** Opening Data section block **
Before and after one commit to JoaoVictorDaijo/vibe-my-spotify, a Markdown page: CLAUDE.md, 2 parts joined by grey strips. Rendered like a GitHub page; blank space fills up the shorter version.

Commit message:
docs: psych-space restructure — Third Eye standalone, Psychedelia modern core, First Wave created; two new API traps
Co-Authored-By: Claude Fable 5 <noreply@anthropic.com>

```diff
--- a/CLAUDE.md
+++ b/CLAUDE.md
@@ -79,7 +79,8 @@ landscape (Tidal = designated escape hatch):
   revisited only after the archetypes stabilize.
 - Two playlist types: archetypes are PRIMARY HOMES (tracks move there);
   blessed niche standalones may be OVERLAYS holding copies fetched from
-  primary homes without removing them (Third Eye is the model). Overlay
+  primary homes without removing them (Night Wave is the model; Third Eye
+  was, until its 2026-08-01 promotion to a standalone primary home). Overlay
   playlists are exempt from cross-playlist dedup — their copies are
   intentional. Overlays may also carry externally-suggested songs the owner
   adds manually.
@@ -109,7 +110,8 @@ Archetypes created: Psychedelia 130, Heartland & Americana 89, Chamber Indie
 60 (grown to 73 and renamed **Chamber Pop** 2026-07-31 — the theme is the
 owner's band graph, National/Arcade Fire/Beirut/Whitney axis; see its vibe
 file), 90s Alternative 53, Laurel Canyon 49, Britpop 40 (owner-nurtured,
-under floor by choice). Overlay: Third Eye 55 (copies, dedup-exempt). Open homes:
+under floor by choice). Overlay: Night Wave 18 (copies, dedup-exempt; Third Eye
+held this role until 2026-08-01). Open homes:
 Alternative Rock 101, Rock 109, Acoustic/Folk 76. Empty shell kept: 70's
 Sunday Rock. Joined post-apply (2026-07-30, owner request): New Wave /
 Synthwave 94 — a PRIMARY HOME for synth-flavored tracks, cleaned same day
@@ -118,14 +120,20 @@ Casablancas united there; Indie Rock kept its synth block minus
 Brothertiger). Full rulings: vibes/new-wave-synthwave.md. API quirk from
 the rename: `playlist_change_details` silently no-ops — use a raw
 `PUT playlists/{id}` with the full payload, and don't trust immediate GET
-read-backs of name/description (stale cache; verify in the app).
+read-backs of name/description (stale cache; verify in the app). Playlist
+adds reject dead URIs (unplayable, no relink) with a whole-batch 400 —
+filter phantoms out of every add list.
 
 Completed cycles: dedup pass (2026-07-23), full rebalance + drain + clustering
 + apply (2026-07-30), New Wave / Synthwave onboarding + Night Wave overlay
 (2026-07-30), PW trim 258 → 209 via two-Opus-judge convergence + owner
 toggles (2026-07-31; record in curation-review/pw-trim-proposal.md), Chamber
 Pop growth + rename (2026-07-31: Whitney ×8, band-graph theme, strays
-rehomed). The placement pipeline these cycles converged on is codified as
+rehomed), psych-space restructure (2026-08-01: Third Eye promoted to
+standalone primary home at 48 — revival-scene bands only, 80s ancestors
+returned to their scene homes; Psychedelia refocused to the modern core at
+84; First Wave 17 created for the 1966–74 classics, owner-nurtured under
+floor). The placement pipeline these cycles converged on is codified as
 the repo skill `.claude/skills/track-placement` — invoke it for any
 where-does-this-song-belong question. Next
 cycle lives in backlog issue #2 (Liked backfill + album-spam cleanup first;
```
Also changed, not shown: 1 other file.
** Closing Data section block **
» **Work request**:
Copy every line of the records word for word.

» **Written response**:
Before and after one commit to JoaoVictorDaijo/vibe-my-spotify, a Markdown page: CLAUDE.md, 2 parts joined by grey strips. Rendered like a GitHub page; blank space fills up the shorter version.

Commit message:
docs: psych-space restructure — Third Eye standalone, Psychedelia modern core, First Wave created; two new API traps
Co-Authored-By: Claude Fable 5 <noreply@anthropic.com>

```diff
--- a/CLAUDE.md
+++ b/CLAUDE.md
@@ -79,7 +79,8 @@ landscape (Tidal = designated escape hatch):
   revisited only after the archetypes stabilize.
 - Two playlist types: archetypes are PRIMARY HOMES (tracks move there);
   blessed niche standalones may be OVERLAYS holding copies fetched from
-  primary homes without removing them (Third Eye is the model). Overlay
+  primary homes without removing them (Night Wave is the model; Third Eye
+  was, until its 2026-08-01 promotion to a standalone primary home). Overlay
   playlists are exempt from cross-playlist dedup — their copies are
   intentional. Overlays may also carry externally-suggested songs the owner
   adds manually.
@@ -109,7 +110,8 @@ Archetypes created: Psychedelia 130, Heartland & Americana 89, Chamber Indie
 60 (grown to 73 and renamed **Chamber Pop** 2026-07-31 — the theme is the
 owner's band graph, National/Arcade Fire/Beirut/Whitney axis; see its vibe
 file), 90s Alternative 53, Laurel Canyon 49, Britpop 40 (owner-nurtured,
-under floor by choice). Overlay: Third Eye 55 (copies, dedup-exempt). Open homes:
+under floor by choice). Overlay: Night Wave 18 (copies, dedup-exempt; Third Eye
+held this role until 2026-08-01). Open homes:
 Alternative Rock 101, Rock 109, Acoustic/Folk 76. Empty shell kept: 70's
 Sunday Rock. Joined post-apply (2026-07-30, owner request): New Wave /
 Synthwave 94 — a PRIMARY HOME for synth-flavored tracks, cleaned same day
@@ -118,14 +120,20 @@ Casablancas united there; Indie Rock kept its synth block minus
 Brothertiger). Full rulings: vibes/new-wave-synthwave.md. API quirk from
 the rename: `playlist_change_details` silently no-ops — use a raw
 `PUT playlists/{id}` with the full payload, and don't trust immediate GET
-read-backs of name/description (stale cache; verify in the app).
+read-backs of name/description (stale cache; verify in the app). Playlist
+adds reject dead URIs (unplayable, no relink) with a whole-batch 400 —
+filter phantoms out of every add list.
 
 Completed cycles: dedup pass (2026-07-23), full rebalance + drain + clustering
 + apply (2026-07-30), New Wave / Synthwave onboarding + Night Wave overlay
 (2026-07-30), PW trim 258 → 209 via two-Opus-judge convergence + owner
 toggles (2026-07-31; record in curation-review/pw-trim-proposal.md), Chamber
 Pop growth + rename (2026-07-31: Whitney ×8, band-graph theme, strays
-rehomed). The placement pipeline these cycles converged on is codified as
+rehomed), psych-space restructure (2026-08-01: Third Eye promoted to
+standalone primary home at 48 — revival-scene bands only, 80s ancestors
+returned to their scene homes; Psychedelia refocused to the modern core at
+84; First Wave 17 created for the 1966–74 classics, owner-nurtured under
+floor). The placement pipeline these cycles converged on is codified as
 the repo skill `.claude/skills/track-placement` — invoke it for any
 where-does-this-song-belong question. Next
 cycle lives in backlog issue #2 (Liked backfill + album-spam cleanup first;
```
Also changed, not shown: 1 other file.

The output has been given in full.